(Source data)
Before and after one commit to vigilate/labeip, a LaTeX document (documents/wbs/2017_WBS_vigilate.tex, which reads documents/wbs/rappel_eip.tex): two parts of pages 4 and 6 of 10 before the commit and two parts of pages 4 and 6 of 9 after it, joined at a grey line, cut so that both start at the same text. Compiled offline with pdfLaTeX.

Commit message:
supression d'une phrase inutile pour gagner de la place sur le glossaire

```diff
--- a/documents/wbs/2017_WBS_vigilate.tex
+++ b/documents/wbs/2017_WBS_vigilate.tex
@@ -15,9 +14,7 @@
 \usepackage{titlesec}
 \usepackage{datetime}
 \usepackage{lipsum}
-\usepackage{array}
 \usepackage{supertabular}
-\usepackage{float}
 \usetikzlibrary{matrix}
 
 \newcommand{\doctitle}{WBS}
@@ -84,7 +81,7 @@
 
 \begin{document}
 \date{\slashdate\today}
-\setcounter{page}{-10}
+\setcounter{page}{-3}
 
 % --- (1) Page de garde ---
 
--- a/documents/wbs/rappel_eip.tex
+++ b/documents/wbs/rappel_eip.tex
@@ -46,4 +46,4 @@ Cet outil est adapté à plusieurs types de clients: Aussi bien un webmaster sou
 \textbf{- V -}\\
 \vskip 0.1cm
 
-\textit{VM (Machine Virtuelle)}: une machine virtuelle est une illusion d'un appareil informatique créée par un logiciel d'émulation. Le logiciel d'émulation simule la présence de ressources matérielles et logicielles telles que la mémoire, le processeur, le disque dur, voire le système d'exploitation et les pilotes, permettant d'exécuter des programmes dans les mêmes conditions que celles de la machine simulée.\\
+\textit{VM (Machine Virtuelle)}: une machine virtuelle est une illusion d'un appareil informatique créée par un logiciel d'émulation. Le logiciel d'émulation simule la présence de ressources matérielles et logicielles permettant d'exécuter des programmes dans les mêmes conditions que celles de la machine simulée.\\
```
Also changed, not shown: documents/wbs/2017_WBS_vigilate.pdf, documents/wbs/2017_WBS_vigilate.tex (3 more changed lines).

Exercise prompt
How many lines of the data hold the string "setcounter"? Reply with the number alone.

Exercise response
2